| Work to complete |
In the listing below, locate the lines bearing the word "Jewish". Copy every one of them.

| Supplied entries |
───

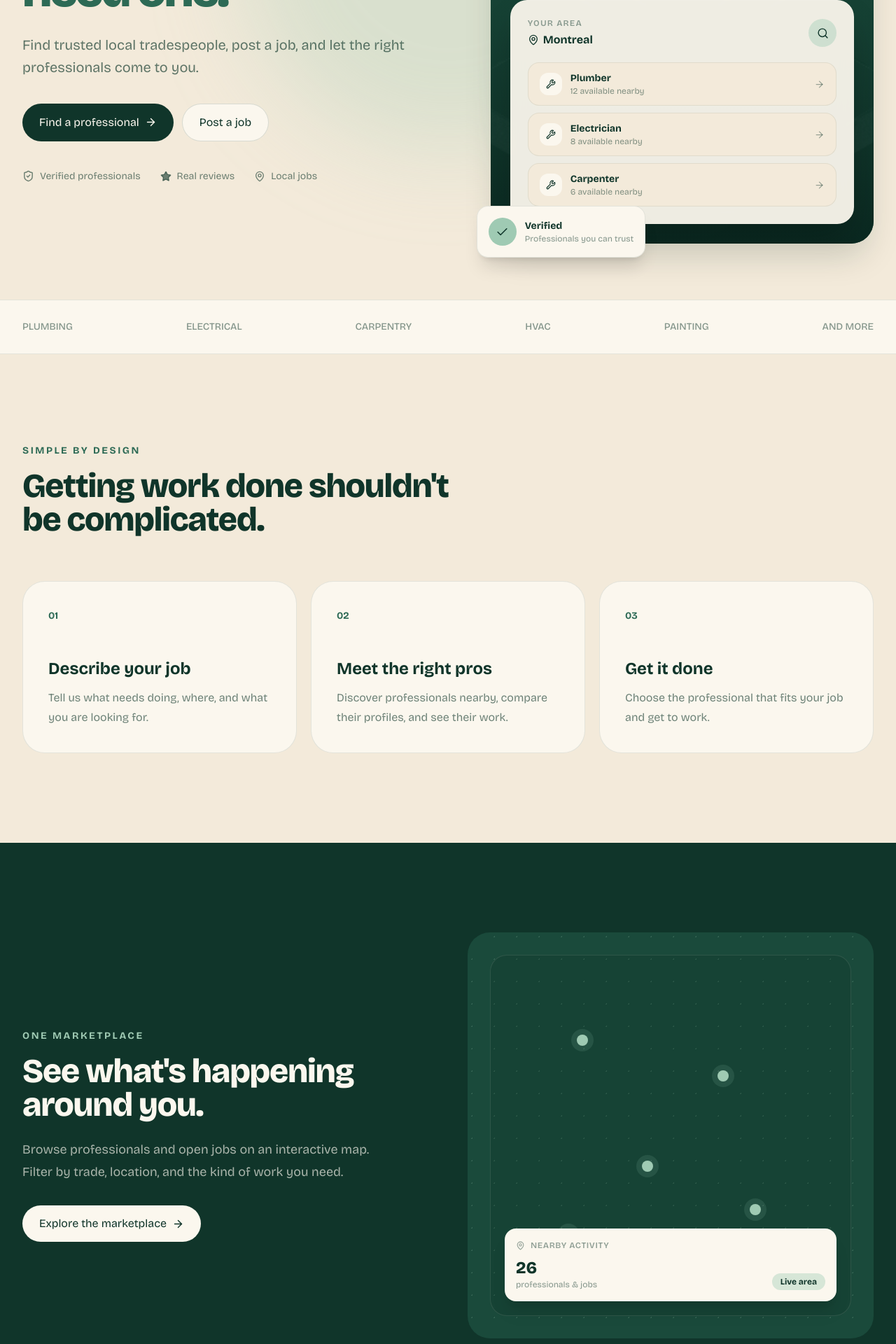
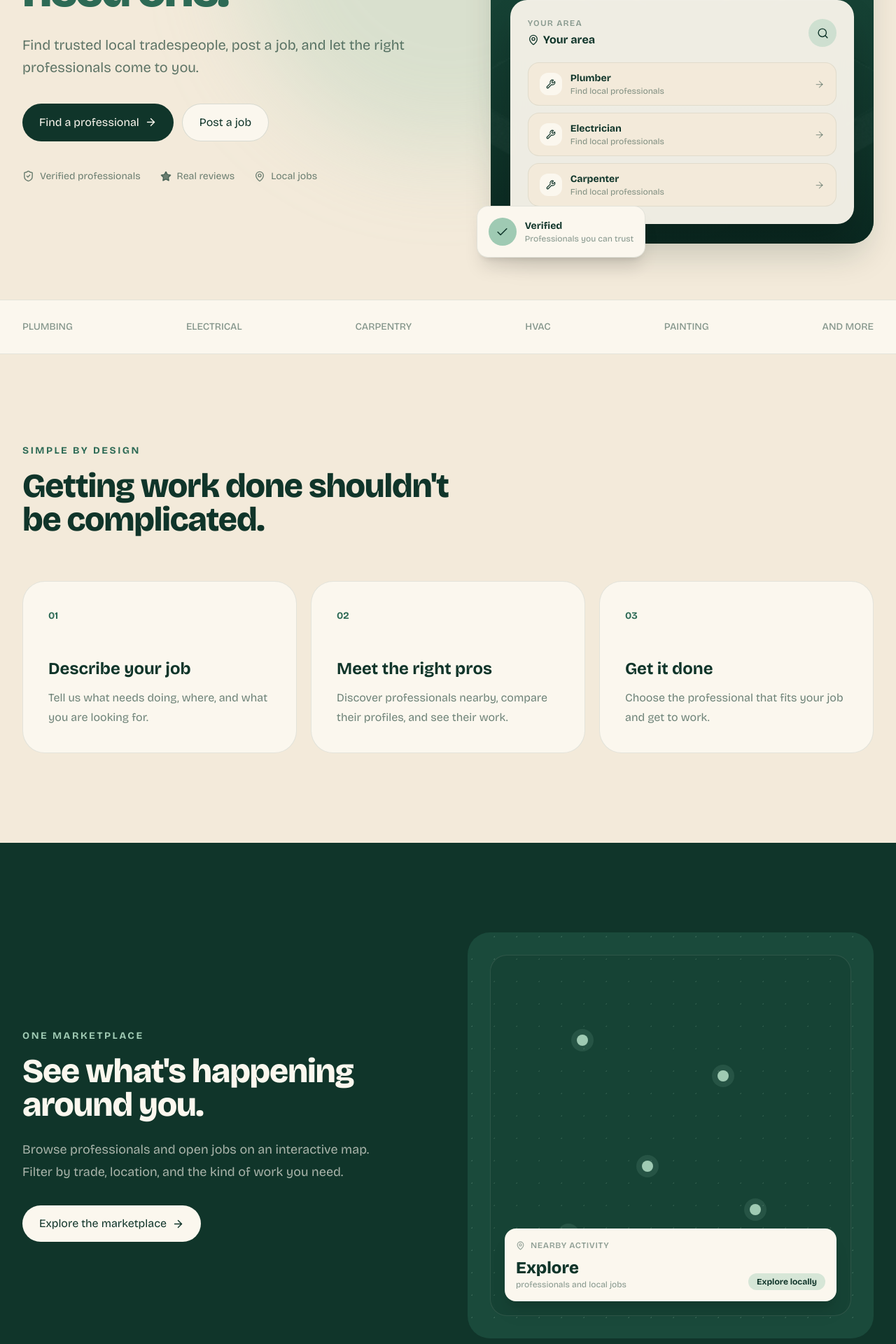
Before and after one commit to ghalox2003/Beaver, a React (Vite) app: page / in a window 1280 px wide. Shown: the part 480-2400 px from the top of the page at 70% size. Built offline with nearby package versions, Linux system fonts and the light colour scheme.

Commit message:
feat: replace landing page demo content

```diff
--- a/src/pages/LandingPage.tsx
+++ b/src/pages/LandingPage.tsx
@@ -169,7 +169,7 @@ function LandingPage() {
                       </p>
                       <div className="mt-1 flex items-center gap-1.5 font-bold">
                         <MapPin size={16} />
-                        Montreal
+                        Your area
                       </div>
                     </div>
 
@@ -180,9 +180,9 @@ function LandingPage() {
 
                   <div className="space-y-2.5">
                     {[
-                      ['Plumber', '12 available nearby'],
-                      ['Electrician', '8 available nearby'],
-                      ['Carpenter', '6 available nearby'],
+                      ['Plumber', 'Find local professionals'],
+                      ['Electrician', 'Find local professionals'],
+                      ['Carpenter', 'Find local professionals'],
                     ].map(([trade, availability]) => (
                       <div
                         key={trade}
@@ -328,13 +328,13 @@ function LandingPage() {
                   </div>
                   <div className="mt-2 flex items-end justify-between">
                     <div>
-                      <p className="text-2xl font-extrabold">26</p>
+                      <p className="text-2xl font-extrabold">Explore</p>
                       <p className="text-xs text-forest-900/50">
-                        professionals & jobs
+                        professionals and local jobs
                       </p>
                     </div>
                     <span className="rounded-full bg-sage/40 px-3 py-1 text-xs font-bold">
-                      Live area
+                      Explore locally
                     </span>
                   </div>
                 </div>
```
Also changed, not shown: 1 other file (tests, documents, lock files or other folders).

───

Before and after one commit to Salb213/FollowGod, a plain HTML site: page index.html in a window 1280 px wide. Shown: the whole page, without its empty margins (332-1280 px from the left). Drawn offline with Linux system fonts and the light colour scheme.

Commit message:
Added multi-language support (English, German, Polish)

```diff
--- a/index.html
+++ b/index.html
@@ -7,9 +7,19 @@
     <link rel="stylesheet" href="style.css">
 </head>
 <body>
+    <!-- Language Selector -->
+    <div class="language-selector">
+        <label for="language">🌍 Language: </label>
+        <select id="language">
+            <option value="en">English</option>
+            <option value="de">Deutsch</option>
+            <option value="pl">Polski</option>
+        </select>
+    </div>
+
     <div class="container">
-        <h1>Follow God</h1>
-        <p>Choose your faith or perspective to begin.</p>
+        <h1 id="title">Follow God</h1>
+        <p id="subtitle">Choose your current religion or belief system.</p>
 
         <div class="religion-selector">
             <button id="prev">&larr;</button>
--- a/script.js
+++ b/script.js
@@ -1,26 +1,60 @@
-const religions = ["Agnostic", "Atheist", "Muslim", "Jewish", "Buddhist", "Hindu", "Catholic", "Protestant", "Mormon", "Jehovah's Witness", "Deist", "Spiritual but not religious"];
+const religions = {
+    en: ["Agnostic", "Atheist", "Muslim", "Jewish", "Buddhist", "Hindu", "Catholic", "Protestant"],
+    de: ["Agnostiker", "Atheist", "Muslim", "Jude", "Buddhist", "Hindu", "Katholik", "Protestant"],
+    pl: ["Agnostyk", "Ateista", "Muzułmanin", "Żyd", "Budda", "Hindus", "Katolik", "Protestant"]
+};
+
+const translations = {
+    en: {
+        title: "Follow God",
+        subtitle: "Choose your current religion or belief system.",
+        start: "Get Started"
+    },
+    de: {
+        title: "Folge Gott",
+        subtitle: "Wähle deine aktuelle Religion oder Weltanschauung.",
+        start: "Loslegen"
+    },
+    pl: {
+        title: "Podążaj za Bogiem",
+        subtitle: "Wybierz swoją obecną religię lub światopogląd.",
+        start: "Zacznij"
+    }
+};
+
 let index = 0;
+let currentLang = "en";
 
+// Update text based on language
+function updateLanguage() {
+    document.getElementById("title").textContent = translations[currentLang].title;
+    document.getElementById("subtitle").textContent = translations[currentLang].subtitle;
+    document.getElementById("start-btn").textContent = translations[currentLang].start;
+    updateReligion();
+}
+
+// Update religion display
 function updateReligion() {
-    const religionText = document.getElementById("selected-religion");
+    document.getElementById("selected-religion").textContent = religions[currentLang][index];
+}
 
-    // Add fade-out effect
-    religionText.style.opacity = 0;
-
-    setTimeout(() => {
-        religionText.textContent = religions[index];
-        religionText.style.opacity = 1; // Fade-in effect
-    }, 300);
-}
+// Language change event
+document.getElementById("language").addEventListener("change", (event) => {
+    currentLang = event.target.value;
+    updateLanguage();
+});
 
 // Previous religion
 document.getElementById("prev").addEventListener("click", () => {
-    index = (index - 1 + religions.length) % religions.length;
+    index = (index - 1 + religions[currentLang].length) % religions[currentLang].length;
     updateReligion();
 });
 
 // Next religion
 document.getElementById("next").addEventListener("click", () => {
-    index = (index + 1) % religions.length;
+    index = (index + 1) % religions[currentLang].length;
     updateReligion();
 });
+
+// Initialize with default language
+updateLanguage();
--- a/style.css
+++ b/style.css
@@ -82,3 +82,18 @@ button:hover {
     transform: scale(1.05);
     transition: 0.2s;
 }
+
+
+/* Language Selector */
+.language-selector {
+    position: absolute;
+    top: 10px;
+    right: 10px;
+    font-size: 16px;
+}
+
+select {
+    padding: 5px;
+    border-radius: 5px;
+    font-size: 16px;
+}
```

───

| Response to the task |
-const religions = ["Agnostic", "Atheist", "Muslim", "Jewish", "Buddhist", "Hindu", "Catholic", "Protestant", "Mormon", "Jehovah's Witness", "Deist", "Spiritual but not religious"];
+    en: ["Agnostic", "Atheist", "Muslim", "Jewish", "Buddhist", "Hindu", "Catholic", "Protestant"],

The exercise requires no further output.